When he was a month old, I noticed a big flat spot on the back of his head. I asked the pediatrician about it at his 2-month appointment. It's a common problem now with baby's being placed to sleep on their backs so she told us some ways to counteract it: reposition him at night using towels to help him get off the flat spot as well as hold him in our right arms and get him to turn his head the other way. She didn't think his neck was overly tight (another reason for a crooked flat spot). I'd have been more ok with it if the whole back of his head was flat, but it was more pronounced on the right side. I really didn't want him to have a crooked head for the rest of his life.
At his 4-month appointment, after religiously torturing the kid for two months, he still had a bit of a cone head and a flat spot in the back right. She referred us to Cran1al T3chnolog1es to see if he needed to get a helmet. Tuesday was his examination.
They just called back to say that he does fit the insurance's criteria for a medically necessary helmet (his head is 7 mm crooked and flattened in back at 3.7 on a scale where 0-2 is normal). The company is out of network, but BCBS will cover up to 60% of the cost after a hefty deductible.
My dilemma is this: am I being silly? I've put his pictures below. Note how hunched his shoulder is in the top two pictures. That's not from how we were holding him, it's how he holds himself. We have a bunch of stretching exercises to do with him to get that to stretch out. The flat spot is on the lower part of his head, so it doesn't really show in the bottom photo.
Here's the don't bother list:
- First world problem. It's a privileged question: should I correct what are relatively minor imperfections?
- It's not that bad so maybe I'm making a tempest in a teapot.
- We have to drive to north Dallas once a week to get the helmet fitted. Through downtown Dallas during rush hour. UGH.
- Am I buying into some baby industrial complex by getting him a helmet? I don't think he's disfigured or that most people would notice anything wrong with him. The repositioning has definitely helped compared to what it looked like two months ago. I think we've taken it as far as we can though.
- Am I just buying into a trend? Is it a slippery slope that will end up with me buying him acid washed jeans for $500?
On the pro helmet side:
- I prayed that if we shouldn't do it, the insurance answer would be no.
- The back of his skull is somewhat compressed.

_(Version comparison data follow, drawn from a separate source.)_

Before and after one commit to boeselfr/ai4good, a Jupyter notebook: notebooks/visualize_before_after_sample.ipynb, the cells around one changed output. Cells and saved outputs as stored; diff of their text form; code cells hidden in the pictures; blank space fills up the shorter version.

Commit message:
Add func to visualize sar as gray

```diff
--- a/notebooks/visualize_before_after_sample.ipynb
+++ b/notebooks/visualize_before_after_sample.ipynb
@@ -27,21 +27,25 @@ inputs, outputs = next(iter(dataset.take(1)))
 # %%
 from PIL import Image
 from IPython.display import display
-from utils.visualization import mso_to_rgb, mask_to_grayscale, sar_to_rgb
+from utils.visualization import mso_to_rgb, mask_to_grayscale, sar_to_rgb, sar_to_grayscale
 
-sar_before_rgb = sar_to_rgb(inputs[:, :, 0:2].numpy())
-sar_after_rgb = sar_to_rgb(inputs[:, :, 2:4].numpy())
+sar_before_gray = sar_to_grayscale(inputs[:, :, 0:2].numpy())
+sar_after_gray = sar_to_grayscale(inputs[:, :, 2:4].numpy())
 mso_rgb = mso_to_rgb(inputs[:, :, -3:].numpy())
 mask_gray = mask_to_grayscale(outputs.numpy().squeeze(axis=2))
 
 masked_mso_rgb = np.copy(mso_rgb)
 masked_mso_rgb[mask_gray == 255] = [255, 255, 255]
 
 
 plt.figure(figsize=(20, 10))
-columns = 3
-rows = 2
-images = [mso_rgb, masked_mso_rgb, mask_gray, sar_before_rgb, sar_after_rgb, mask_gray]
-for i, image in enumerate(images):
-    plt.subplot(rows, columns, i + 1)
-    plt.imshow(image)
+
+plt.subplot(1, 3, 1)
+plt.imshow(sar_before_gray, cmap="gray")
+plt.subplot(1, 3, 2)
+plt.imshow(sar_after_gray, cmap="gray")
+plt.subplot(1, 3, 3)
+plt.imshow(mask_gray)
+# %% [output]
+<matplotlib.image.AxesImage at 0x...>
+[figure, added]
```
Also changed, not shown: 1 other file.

His ear isn't in the middle of his head.
- Compression of the skull can narrow the sinus cavities and cause snoring and sleep apnea (I asked her if she knew whether Asians are more prone to both things given the culture of putting babies on their backs in swaddling for thousands of years. She didn't know. Seems like a good control group to me...)
- The ears are slightly crooked, ditto his eyes. Again, within the realm of 'acceptability'.
- If we get the helmet started before his fifth month, he only has to wear it for 6-8 weeks. If we wait until he's 6 months and up, he has to wear it for 18 weeks or so. So now is the time to decide, especially if the answer is 'yes'.
- If he's going to earn millions as an actor, he'll be very grateful we did this for him.
So, I need opinions. To helmet or not to helmet, what say you?